• EXERCISE PROMPT: The answer must be an exact copy of the records below, with every picture left out.
[PROVIDED MATERIAL Boundary: Start]
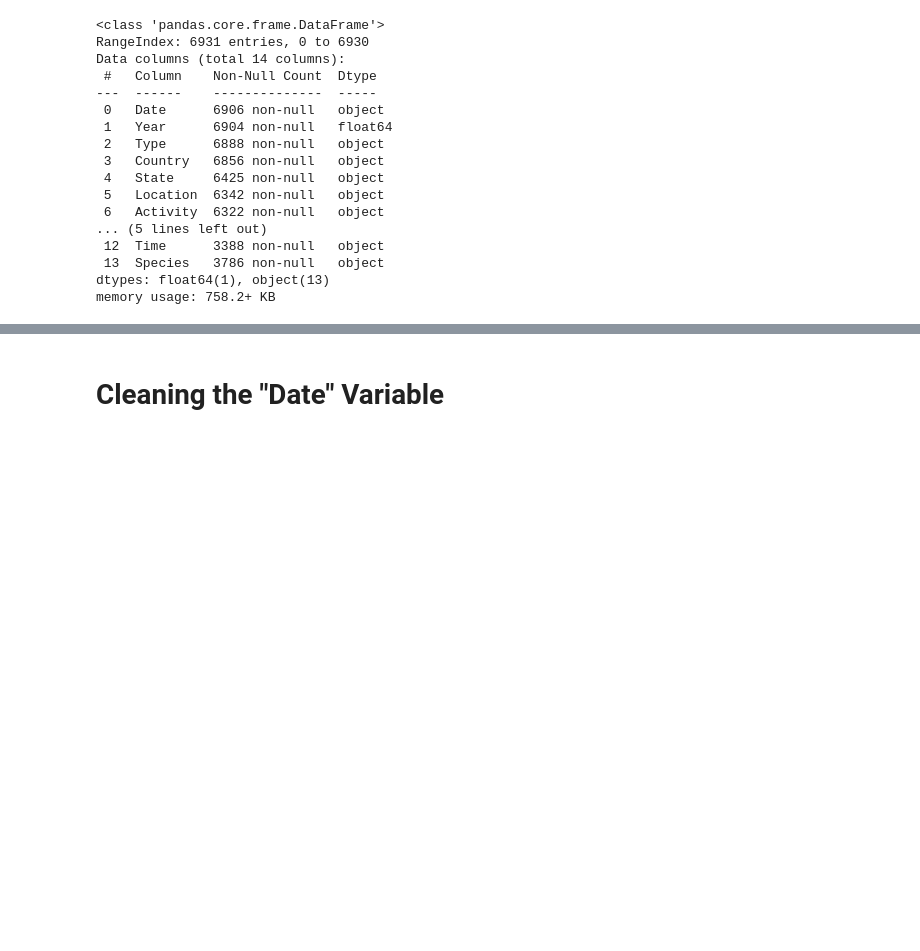
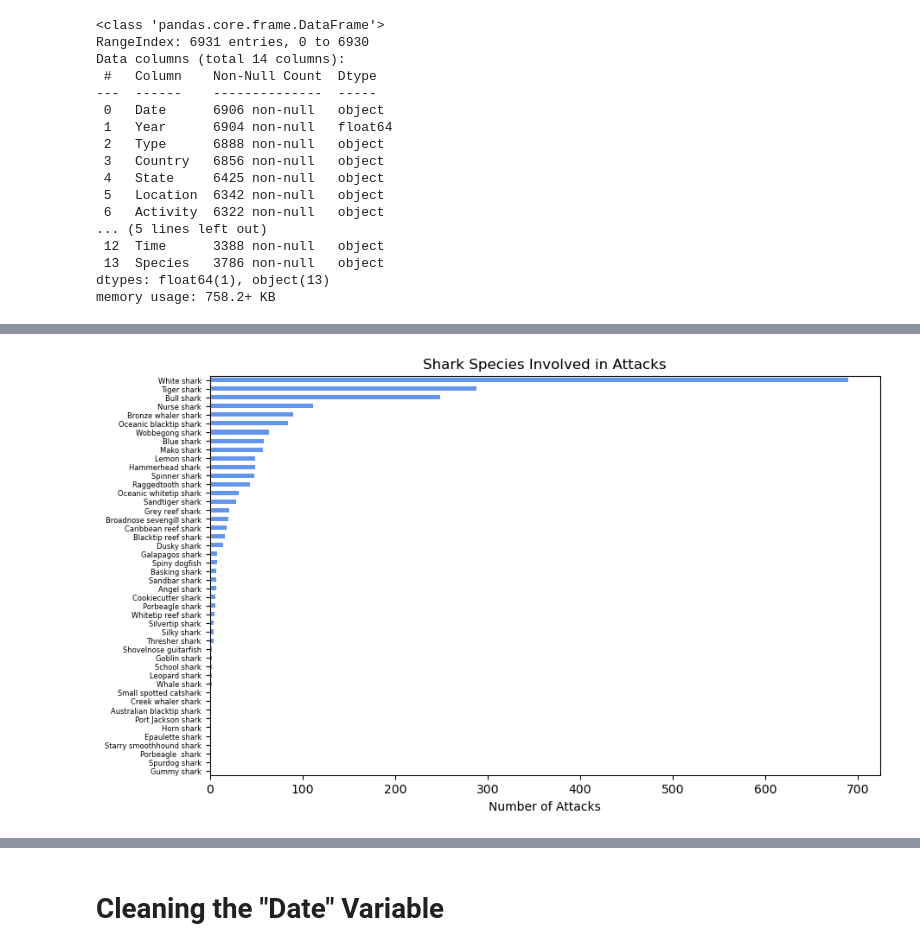
Before and after one commit to MatteSchmitt/Shark, a Jupyter notebook: Global_Shark_Attack_Project_Code.ipynb, the cells around one changed output, grey strips where cells are left out. Cells and saved outputs as stored; diff of their text form; code cells hidden in the pictures; blank space fills up the shorter version.

```diff
--- a/Global_Shark_Attack_Project_Code.ipynb
+++ b/Global_Shark_Attack_Project_Code.ipynb
@@ -315,19 +307,23 @@ species_counts = sharks['Species'].value_counts()
 # %%
-# sharkkssp = sharks[~sharks['Species'].isin(['unidentified', 'false report', 'Non confirmed'])]
+sharkkssp = sharks[~sharks['Species'].isin(['unidentified', 'false report', 'Non confirmed'])]
 
-# species_counts = sharkkssp['Species'].value_counts()
+species_counts = sharkkssp['Species'].value_counts()
 
-# species_counts_filtered = species_counts[species_counts > 0]
+species_counts_filtered = species_counts[species_counts > 0]
 
-# species_counts_filtered = species_counts_filtered.sort_values(ascending=True)
+species_counts_filtered = species_counts_filtered.sort_values(ascending=True)
 
-# plt.figure(figsize=(10, 8))
-# species_counts_filtered.plot(kind='barh', color='cornflowerblue')
+plt.figure(figsize=(10, 6))
+species_counts_filtered.plot(kind='barh', color='cornflowerblue')
 
-# plt.title('Shark Species Involved in Attacks')
-# plt.xlabel('Attacks')
+# Formatting the Labels and Title
+plt.title('Shark Species Involved in Attacks')
+plt.xlabel('Number of Attacks')
+plt.ylabel('')
+plt.yticks(fontsize = 6)
 
-# plt.gca().set_ylabel('')
-
-# plt.show()
+# Showing the plot
+plt.show()
+# %% [output]
+[figure, added]
 # %% [markdown]
```
Also changed, not shown: parts of 85 cells of this notebook.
[PROVIDED MATERIAL Boundary: End]
• RESPONSE BOX:
Before and after one commit to MatteSchmitt/Shark, a Jupyter notebook: Global_Shark_Attack_Project_Code.ipynb, the cells around one changed output, grey strips where cells are left out. Cells and saved outputs as stored; diff of their text form; code cells hidden in the pictures; blank space fills up the shorter version.

```diff
--- a/Global_Shark_Attack_Project_Code.ipynb
+++ b/Global_Shark_Attack_Project_Code.ipynb
@@ -315,19 +307,23 @@ species_counts = sharks['Species'].value_counts()
 # %%
-# sharkkssp = sharks[~sharks['Species'].isin(['unidentified', 'false report', 'Non confirmed'])]
+sharkkssp = sharks[~sharks['Species'].isin(['unidentified', 'false report', 'Non confirmed'])]
 
-# species_counts = sharkkssp['Species'].value_counts()
+species_counts = sharkkssp['Species'].value_counts()
 
-# species_counts_filtered = species_counts[species_counts > 0]
+species_counts_filtered = species_counts[species_counts > 0]
 
-# species_counts_filtered = species_counts_filtered.sort_values(ascending=True)
+species_counts_filtered = species_counts_filtered.sort_values(ascending=True)
 
-# plt.figure(figsize=(10, 8))
-# species_counts_filtered.plot(kind='barh', color='cornflowerblue')
+plt.figure(figsize=(10, 6))
+species_counts_filtered.plot(kind='barh', color='cornflowerblue')
 
-# plt.title('Shark Species Involved in Attacks')
-# plt.xlabel('Attacks')
+# Formatting the Labels and Title
+plt.title('Shark Species Involved in Attacks')
+plt.xlabel('Number of Attacks')
+plt.ylabel('')
+plt.yticks(fontsize = 6)
 
-# plt.gca().set_ylabel('')
-
-# plt.show()
+# Showing the plot
+plt.show()
+# %% [output]
+[figure, added]
 # %% [markdown]
```
Also changed, not shown: parts of 85 cells of this notebook.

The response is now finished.